Emma here: “Oh, I’ve seen the colour changes from Albany to Broome”. I know we’ve actually gone from Broome to Albany but that is the line from a John Williamson song and Greg sings it every time Albany is mentioned!! I’m so thankful we have now been to Albany and we can stop talking about it, so we don’t have to endure him singing anymore. It’s not just me, the kids now tell him to stop too!
Greg here: The funny thing is I’d never listened to a word John Williamson had sung until this trip. It seems we had inherited an album of his along with a range of other music and Emma, in a quest for something different to listen to, put it on somewhere on the road between Katherine and Kunnunurra. The music just seemed to make sense while traversing the country about which it was written and as it was about the sights from Albany to Broome it kind of got stuck in my head. I don’t understand why my singing is not better appreciated, after all being a pop star was my second career choice.
Besides which, the colours in Albany are different. White sand, clear blue water both dark and various shades of light blue, but distinctly different to the differing shades of blue in the waters further north. Anyway I suppose I ought to write a word or two about Albany. Albany… I really do have a lovely singing voice you know. Oh yes, Albany. There is heaps to see in Albany. I made something of a list from the very helpful tourist literature and of that we managed to see:
1) the Albany wind farm; which consist of twelve 65 metre tall towers topped with rotating power generators, each powered by three 35 metre long blades. They are impressive to stand beneath, whizzing around at a dizzying pace and giving off a fair ‘whoosh’ to boot. Apparently they provide 50% of the power needs of the 30,000 citizens of Albany. I was however unable to ascertain whether that means 100% of power needs, but only when the wind is blowing sufficiently (presumably under this scenario 50% of the time) or a steady 50% of total requirement 100% of the time. Surely I am not the only one to ponder such matters and this information ought to be included on the otherwise excellent interpretive signage. The signage did note that it is windy enough there to turn the blades on all but seven days of the year.
2) The Gap and Natural Bridge; are two impressive sights in the Torrindirup National Park which juts out into the Southern Ocean south of Albany. The sea was driven by strong winds on our visit forcing waves hard into the 30 metre deep ‘gap’ in the sea cliffs. The water would pound into the back of the Gap and send massive clouds of white water careening upwards. A good portion of this was then caught in an updraft created by the gale force winds creating showers of water which defied gravity. Of course gravity always wins and most of the salty water was deposited atop ours and every other car in the carpark.
3) the Argos; having interested ourselves in the blogs of other intrepid travellers Emma had, earlier in our trip, come across the blog of a family from Canberra about to set sail around the world and who happened to be making their final preparations in Albany. So we dropped them an email an effectively invited ourselves over for a chat.
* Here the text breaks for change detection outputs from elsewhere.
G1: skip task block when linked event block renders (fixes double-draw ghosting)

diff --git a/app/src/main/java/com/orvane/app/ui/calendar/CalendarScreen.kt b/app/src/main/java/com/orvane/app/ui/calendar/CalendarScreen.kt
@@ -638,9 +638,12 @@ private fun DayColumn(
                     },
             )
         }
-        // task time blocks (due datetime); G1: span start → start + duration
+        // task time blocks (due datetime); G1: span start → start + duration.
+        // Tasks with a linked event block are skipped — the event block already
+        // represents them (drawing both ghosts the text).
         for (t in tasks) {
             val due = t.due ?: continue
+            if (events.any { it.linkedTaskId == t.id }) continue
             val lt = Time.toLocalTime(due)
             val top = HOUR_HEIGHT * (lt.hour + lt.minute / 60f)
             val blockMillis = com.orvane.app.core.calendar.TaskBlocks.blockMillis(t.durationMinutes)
Peter and Sue were most hospitable and we spent a good three or so hours hearing all about their upcoming adventure. Amy had a small adventure of her own when she got locked in the toilet on the docks for a short while.
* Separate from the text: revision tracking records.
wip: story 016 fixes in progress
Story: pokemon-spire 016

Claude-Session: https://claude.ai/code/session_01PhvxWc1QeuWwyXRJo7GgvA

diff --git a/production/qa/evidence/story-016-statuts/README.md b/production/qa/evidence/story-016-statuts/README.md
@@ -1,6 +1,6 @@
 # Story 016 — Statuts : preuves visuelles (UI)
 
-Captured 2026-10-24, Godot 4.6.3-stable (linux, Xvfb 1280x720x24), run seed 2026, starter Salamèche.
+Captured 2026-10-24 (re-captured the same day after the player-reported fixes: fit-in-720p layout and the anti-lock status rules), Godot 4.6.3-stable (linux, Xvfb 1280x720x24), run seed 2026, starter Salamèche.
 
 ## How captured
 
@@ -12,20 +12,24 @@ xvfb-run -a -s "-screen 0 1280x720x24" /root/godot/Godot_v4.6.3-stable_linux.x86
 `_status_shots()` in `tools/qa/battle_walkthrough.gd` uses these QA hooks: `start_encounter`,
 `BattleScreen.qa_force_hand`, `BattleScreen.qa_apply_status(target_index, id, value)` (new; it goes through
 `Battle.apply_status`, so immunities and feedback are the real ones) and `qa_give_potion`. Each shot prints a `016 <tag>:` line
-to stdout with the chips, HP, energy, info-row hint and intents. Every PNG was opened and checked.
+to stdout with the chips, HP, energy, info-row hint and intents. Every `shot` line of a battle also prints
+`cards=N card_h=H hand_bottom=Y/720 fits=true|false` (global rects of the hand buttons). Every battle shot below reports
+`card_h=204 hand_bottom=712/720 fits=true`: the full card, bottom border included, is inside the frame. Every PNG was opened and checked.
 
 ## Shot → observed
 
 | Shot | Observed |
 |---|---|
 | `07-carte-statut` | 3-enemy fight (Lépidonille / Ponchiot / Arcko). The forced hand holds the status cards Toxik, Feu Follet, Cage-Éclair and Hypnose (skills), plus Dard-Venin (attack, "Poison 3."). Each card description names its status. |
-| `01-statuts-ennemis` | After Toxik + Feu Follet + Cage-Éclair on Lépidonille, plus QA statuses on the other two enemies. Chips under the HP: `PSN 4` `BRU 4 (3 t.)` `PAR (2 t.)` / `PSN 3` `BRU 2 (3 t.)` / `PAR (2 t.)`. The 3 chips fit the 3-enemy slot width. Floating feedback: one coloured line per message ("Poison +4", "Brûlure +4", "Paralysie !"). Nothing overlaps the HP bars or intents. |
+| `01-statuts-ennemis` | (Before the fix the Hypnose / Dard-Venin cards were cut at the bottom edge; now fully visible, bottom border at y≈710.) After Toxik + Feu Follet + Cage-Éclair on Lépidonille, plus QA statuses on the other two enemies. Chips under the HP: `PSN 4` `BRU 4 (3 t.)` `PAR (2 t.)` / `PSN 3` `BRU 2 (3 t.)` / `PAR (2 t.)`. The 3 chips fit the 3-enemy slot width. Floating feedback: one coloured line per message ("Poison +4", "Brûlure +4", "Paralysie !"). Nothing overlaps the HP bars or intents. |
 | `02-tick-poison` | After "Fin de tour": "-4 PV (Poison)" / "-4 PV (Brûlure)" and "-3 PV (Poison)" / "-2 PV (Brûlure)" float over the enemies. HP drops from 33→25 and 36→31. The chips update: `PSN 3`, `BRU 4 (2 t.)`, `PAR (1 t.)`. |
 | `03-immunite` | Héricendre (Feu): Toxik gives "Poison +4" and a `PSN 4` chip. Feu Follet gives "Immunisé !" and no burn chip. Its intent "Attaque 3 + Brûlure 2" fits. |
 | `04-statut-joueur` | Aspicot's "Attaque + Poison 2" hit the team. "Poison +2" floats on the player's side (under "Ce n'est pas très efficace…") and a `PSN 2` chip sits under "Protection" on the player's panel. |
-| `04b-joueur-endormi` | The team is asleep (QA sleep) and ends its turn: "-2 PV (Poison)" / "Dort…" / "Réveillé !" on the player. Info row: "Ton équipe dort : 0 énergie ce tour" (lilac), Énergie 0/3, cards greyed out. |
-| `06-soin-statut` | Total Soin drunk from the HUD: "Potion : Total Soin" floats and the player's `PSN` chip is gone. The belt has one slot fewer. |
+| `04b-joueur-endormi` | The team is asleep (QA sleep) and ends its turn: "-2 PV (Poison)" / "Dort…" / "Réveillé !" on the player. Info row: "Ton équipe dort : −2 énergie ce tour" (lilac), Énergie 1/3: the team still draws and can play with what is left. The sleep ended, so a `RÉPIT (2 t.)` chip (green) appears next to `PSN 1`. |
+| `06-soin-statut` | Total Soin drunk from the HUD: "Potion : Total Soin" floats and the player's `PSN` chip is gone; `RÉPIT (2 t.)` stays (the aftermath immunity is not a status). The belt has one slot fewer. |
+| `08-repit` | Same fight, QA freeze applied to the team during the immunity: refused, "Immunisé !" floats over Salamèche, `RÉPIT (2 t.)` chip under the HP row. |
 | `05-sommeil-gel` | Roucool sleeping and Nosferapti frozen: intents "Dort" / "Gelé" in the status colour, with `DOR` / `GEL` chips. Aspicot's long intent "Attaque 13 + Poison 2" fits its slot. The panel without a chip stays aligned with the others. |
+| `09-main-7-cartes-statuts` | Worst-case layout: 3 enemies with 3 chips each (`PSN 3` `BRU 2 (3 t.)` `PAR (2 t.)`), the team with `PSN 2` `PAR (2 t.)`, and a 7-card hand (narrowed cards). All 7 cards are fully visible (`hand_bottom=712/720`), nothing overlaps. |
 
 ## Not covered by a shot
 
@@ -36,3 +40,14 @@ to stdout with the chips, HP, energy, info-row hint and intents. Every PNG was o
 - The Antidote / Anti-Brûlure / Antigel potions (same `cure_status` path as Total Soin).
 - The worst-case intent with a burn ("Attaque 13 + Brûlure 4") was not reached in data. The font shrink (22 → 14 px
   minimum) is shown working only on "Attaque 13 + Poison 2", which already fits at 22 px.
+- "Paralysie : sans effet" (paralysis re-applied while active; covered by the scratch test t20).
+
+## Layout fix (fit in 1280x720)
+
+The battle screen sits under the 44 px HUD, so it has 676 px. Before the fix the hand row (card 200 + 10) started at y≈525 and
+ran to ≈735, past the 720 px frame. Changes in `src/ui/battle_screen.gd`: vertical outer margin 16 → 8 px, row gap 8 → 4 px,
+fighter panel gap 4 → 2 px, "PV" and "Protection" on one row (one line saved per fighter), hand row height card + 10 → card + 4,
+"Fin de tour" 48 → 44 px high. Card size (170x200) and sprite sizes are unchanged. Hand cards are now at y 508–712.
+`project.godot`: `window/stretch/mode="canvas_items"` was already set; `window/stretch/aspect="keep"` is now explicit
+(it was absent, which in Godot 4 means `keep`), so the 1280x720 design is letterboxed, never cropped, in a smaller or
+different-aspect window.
4) Porongerup National Park; is 40 km inland from Albany and one of Australia’s biodiversity hotspots. 1500 species of flowers grow in the small park surrounded by farmland. We trekked the three kilometre round trip to the granite outcrops at the summit of the Castle Rock trail surround by an absolute sea of flowers from start to finish. We dropped in at the Porongerup tea rooms afterwards starving hungry and were a little disappointed with the frozen pies we were served. The guinea pigs made up for it. Patting them that is, not eating them.
And a final word on Albany. I learnt a new skill. Having given Oliver a fishing rod for his birthday I had to pretty quickly learn how to fish. ‘Em, where does the hook go!’. A few episodes of ‘Nick the informative fisherman’ later (watched on our invaluable iPad) and I felt like Rex Hunt. Amy, Oliver and I stopped in for bait from the local tackle shop while Emma did the groceries. I took the rigged up rod with me just to check I’d got it right, got little more than a nod from the shop keeper, handed over $4.30 for squid bait and we were on our way to the Middleton beach jetty. No we didn’t catch anything (thank god, I haven’t watched Nick’s episode on how to get a fish off the hook yet!).
Oh yeah, and on the way to Albany we stopped off at Greens Pool. Hopefully our photos do it justice.